Hudson Hallum, along with others, declared his candidacy as a Democrat in the special primary election for House Seat 54, which took place on April 20, 2011. Because neither Hudson Hallum nor any other Democratic candidate obtained the required majority of votes in the special primary election, a special primary runoff election took place on May 10, 2011. Hudson Hallum was certified as the winner in the special primary runoff by eight votes. Hudson Hallum also won the special general election held on July 12, 2011, and was subsequently certified as the winner of the House District 54 special election.
According to the felony information, Hudson Hallum and Kent Hallum tasked Carter, Malone, and others with identifying absentee ballot voters within District 54; obtaining and distributing absentee ballot applications to particular voters; determining when absentee ballots were mailed to absentee voters by the Crittenden County Clerk’s Office; and making contact with recipients of absentee ballots to assist those voters in completing the ballots. Once such absentee ballots were completed, the absentee voters typically placed their ballots in unsealed envelopes, which were retrieved by Carter, Malone, and others and then subsequently delivered to either Hudson Hallum or Kent Hallum for inspection to ensure that the absentee ballot votes had been cast for Hudson Hallum. After inspection by Hudson Hallum or Kent Hallum, the absentee ballots that contained votes for Hudson Hallum were sealed and mailed to the Crittenden County Clerk’s Office. If a ballot contained a vote for Hudson Hallum’s opponent, it was destroyed.

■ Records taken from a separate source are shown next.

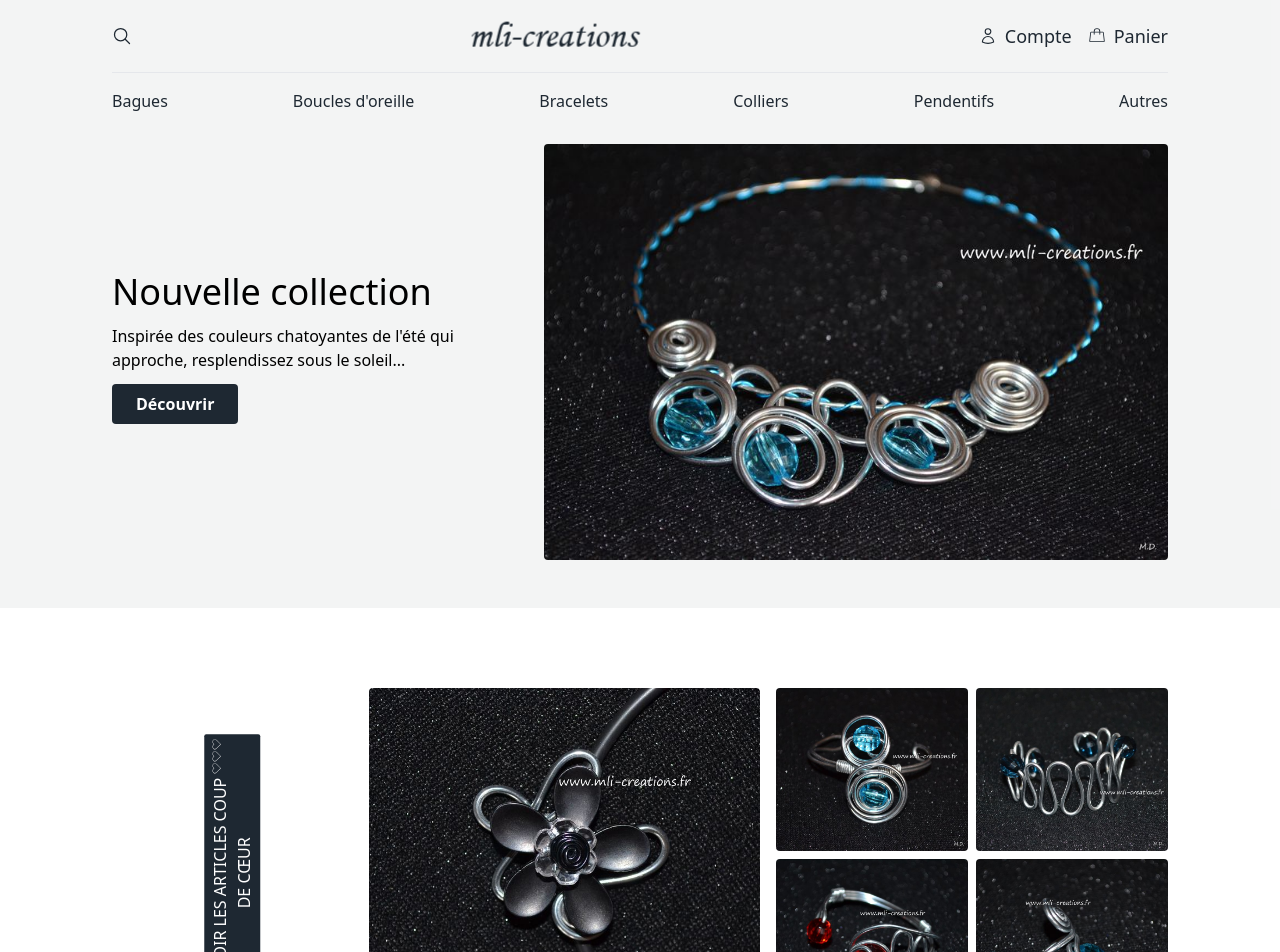
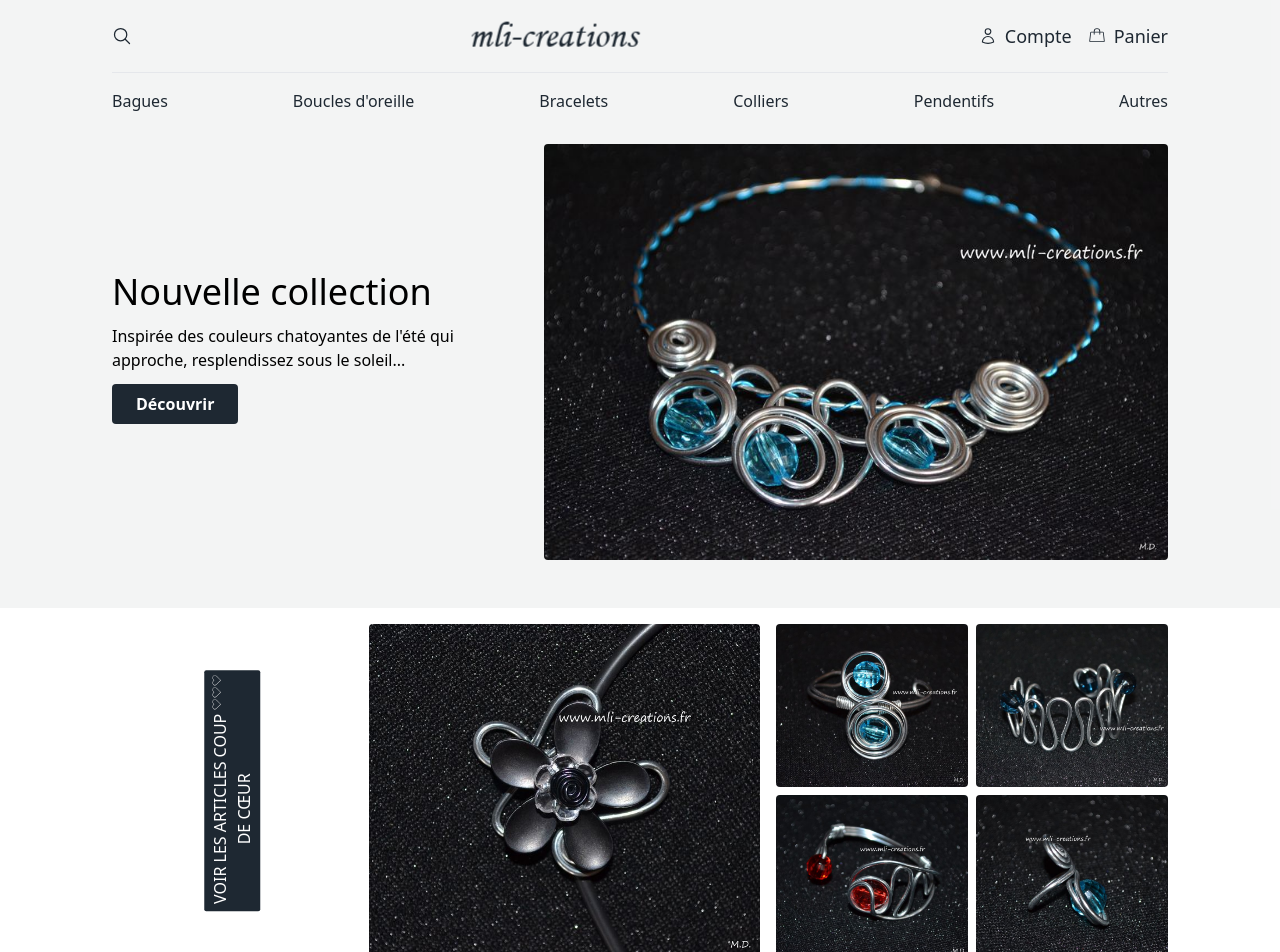
Before and after one commit to Sylvia-iannarelli/mli-creations-front, a React (Vite) app: page / in a window 1280 px wide. Shown: the top 952 px of the page. Built offline with nearby package versions, Linux system fonts and the light colour scheme.

Commit message:
Ajustement marges Favoris

```diff
--- a/src/pages/home/Favorites.jsx
+++ b/src/pages/home/Favorites.jsx
@@ -4,9 +4,9 @@ import { Link } from 'react-router-dom';
 
 const Favorites = () => {
   return (
-    <div className='max-w-screen-2xl mx-auto container xl:px-28 px-4 py-12'>
+    <div className='max-w-screen-2xl mx-auto container xl:px-28 px-4'>
         {/* Favorites grid */}
-        <div className='mt-8 flex flex-col md:flex-row items-center gap-4'>
+        <div className='my-4 flex flex-col md:flex-row items-center gap-4'>
             <p className='uppercase md:-rotate-90 text-center bg-Black text-white md:p-1
             .5 p-2 rounded-sm inline-flex'>Voir les articles coup de cœur <PiHeartStraightThin /> <PiHeartStraightThin /> <PiHeartStraightThin /></p>
             <div className='md:w-1/2'>
```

At the hearing held September 5, 2012, the defendants admitted that certain absentee ballot voters received things of value in exchange for their votes being cast for Hudson Hallum. For example, in or about May 2011, Carter and Malone provided a chicken dinner to an individual in exchange for the absentee ballot votes of that individual and one other individual. Further, on or about May 4, 2011, Carter contacted Hudson Hallum about a family of eight who had requested a “family meal” in exchange for their absentee ballot votes being cast in favor of Hudson Hallum. Carter requested $20 from Hudson Hallum to pay for the food, to which request Hudson Hallum agreed.

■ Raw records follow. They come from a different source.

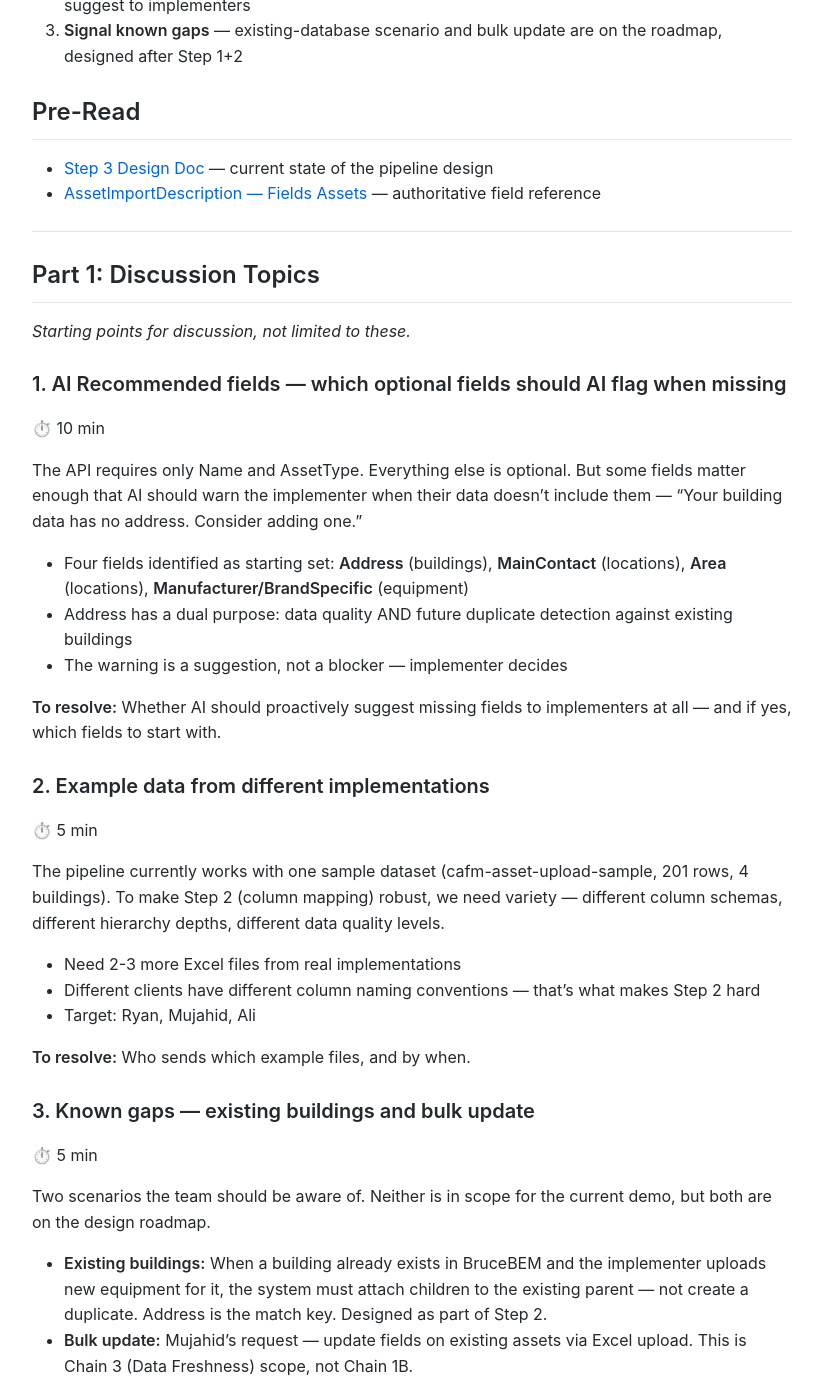
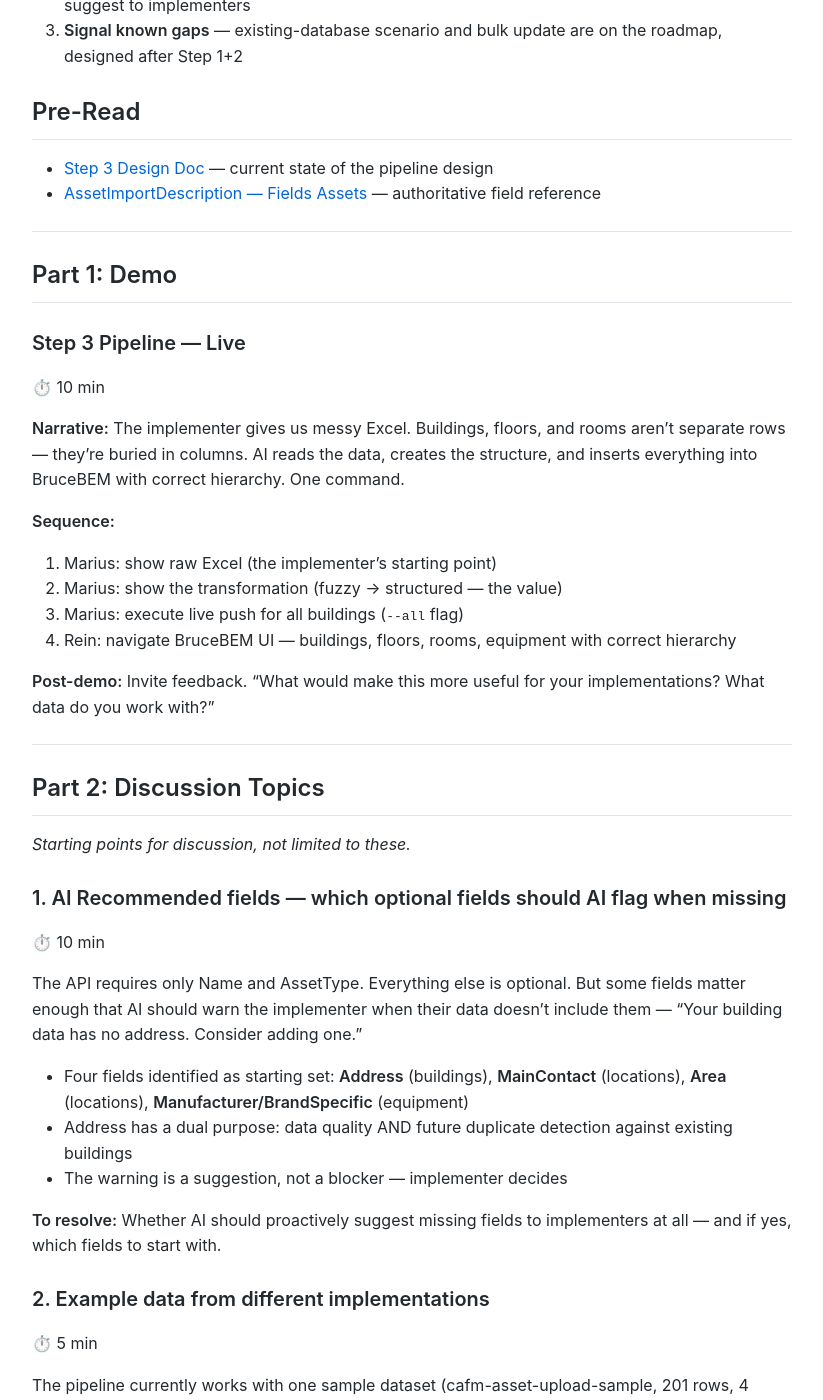
Before and after one commit to MariusWilsch/public-wilsch-ai-pages, a Jekyll site: the page built from project/archibus-fm-assistant/monday-meeting-agenda-feb24-demo-feedback.md, in a window 1280 px wide and 1400 px high, scrolled down 573 px. Shown: the whole window, without its empty margins (228-1051 px from the left). Built offline with Jekyll 4.4.1, drawn with Linux system fonts in a browser that asks for light colours; our own code applies the rules of GitHub Pages for plain Markdown files; some of the changed text lies outside the part shown.

Commit message:
Sync from hippocampus 2026-02-22

```diff
--- a/project/archibus-fm-assistant/monday-meeting-agenda-feb24-demo-feedback.md
+++ b/project/archibus-fm-assistant/monday-meeting-agenda-feb24-demo-feedback.md
@@ -18,7 +18,24 @@ publish: true
 
 ---
 
-## Part 1: Discussion Topics
+## Part 1: Demo
+
+### Step 3 Pipeline — Live
+⏱️ 10 min
+
+**Narrative:** The implementer gives us messy Excel. Buildings, floors, and rooms aren't separate rows — they're buried in columns. AI reads the data, creates the structure, and inserts everything into BruceBEM with correct hierarchy. One command.
+
+**Sequence:**
+1. Marius: show raw Excel (the implementer's starting point)
+2. Marius: show the transformation (fuzzy → structured — the value)
+3. Marius: execute live push for all buildings (`--all` flag)
+4. Rein: navigate BruceBEM UI — buildings, floors, rooms, equipment with correct hierarchy
+
+**Post-demo:** Invite feedback. "What would make this more useful for your implementations? What data do you work with?"
+
+---
+
+## Part 2: Discussion Topics
 
 *Starting points for discussion, not limited to these.*
 
```
Also changed, not shown: other parts of project/archibus-fm-assistant/monday-meeting-agenda-feb24-demo-feedback.md (+0 -17 lines).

In addition, on or about May 5, 2011, Carter notified Hudson Hallum that some absentee ballot voters were “holding on” to their absentee ballots because they needed money for food. Hudson Hallum instructed Carter to obtain money for the absentee voters from Kent Hallum. Hudson Hallum further told Carter that $20 to $40 was too much to pay for one vote, but that this amount was acceptable to pay for the votes of multiple members of a household. On that same date, Hudson Hallum also told Carter, “We need to use that black limo and buy a couple of cases of some cheap vodka and whiskey to get people to vote.” Two days later, Carter and Kent Hallum spoke with an individual in Memphis, Tennessee, about getting a discounted price for the purchase of 100 half pints of vodka for the campaign.
Kent Hallum and Hudson Hallum also waived indictment and pled guilty to the conspiracy charge on September 5, 2012. They are scheduled to appear before Judge Baker for sentencing on June 20, 2013.
State charges are pending against Leroy Grant, Eric Cox, Lorenzo Parker, Amos Sanders, and Lisa Burns related to the election fraud scheme. They were filed by special prosecutor H.G. Foster, who was appointed to a circuit court judgeship in January 2013. The case is now being prosecuted by Pulaski and Perry County Prosecutor Larry Jegley.
The investigation was conducted by the Federal Bureau of Investigation and the Arkansas State Police. The case is being prosecuted by Assistant United States Attorneys Tricia Harris and Angela Jegley.